Japan says possible casualty from Fukushima radiation

Japan's Health Ministry acknowledges possible radiation casualty from meltdown at Fukushima nuclear plant after former worker dies from cancer

Photo by: Reuters
Photo by: Reuters

Japan's Minister of ‎Economy, Trade and Industry, Motoo Hayashi wearing a protective suit inspects the Fukushima No. 1 nuclear power plant in Okuma, Fukushima Prefecture on Oct. 12, 2015

Updated Oct 21, 2015

Japan on Tuesday acknowledged the first possible casualty from radiation at the wrecked Fukushima nuclear power plant, a worker who was diagnosed with cancer after the crisis broke out in 2011.

The Health Ministry's recognition of radiation as a possible cause may set back efforts to recover from the disaster, as the government and the nuclear industry have been at pains to say that the health effects from radiation have been minimal.

It may also add to compensation payments that reached more than 7 trillion yen (approx 59 billion USD) by July this year.

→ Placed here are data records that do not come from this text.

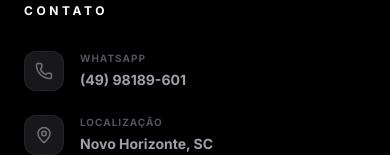
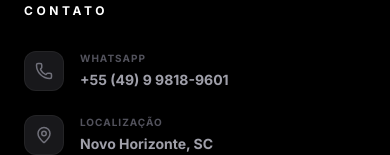
Before and after one commit to vitorlbatisti/kboutletloja, a React (Vite) app: page / in a window 390 px wide. Shown: the part 2495-2650 px from the top of the page. Built offline with nearby package versions, Linux system fonts and the light colour scheme; no server answers; the database is empty.

Commit message:
fix: Update WhatsApp number format
Corrects the WhatsApp phone number format to include the country code (+55) and ensure proper digit grouping, improving clarity and accuracy.

```diff
--- a/src/components/Footer.tsx
+++ b/src/components/Footer.tsx
@@ -56,7 +56,7 @@ export const Footer = () => {
                 </div>
                 <div>
                   <p className="text-[10px] text-zinc-600 font-bold uppercase tracking-widest mb-1">WhatsApp</p>
-                  <p className="text-sm text-zinc-400 font-bold">(49) 98189-601</p>
+                  <p className="text-sm text-zinc-400 font-bold">+55 (49) 9 9818-9601</p>
                 </div>
               </li>
               <li className="flex items-start gap-4 group cursor-pointer">
```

More than 160,000 people were forced from their homes after the meltdowns at the Fukushima Daiichi plant following an earthquake and tsunami in March 2011, the worst nuclear disaster since Chernobyl 25 years earlier.

Hundreds of deaths have been attributed to the chaos of evacuations during the crisis and because of the hardship and mental trauma refugees have experienced since then, but the government had said that radiation was not a cause.

A worker is given a radiation screening as he enters the emergency operation center at the crippled Fukushima Daiichi nuclear power plant in Fukushima prefecture, November 12, 2011

The male worker in his 30s, who was employed by a construction contractor, worked at Tokyo Electric Power Co's (9501.T) Fukushima Daiichi plant and other nuclear facilities, a Health Ministry official said.

Of total radiation exposure of 19.8 millisieverts (mSv), the worker received a dose of 15.7 (mSv) between October 2012 and December 2013 working at Fukushima, said the official.

While the exposure amount was lower than the annual 50 mSv limit for nuclear industry workers, the government had decided it cannot be ruled out that the worker's leukaemia was a result of radiation, the official said.

Tokyo Electric is also facing a string of legal cases seeking compensation over the disaster.

Inside the plant, Tepco has struggled to bring the situation under control. It is estimated removing the melted fuel from the wrecked reactors and cleaning up the site will cost tens of billions of dollars and take decades to complete.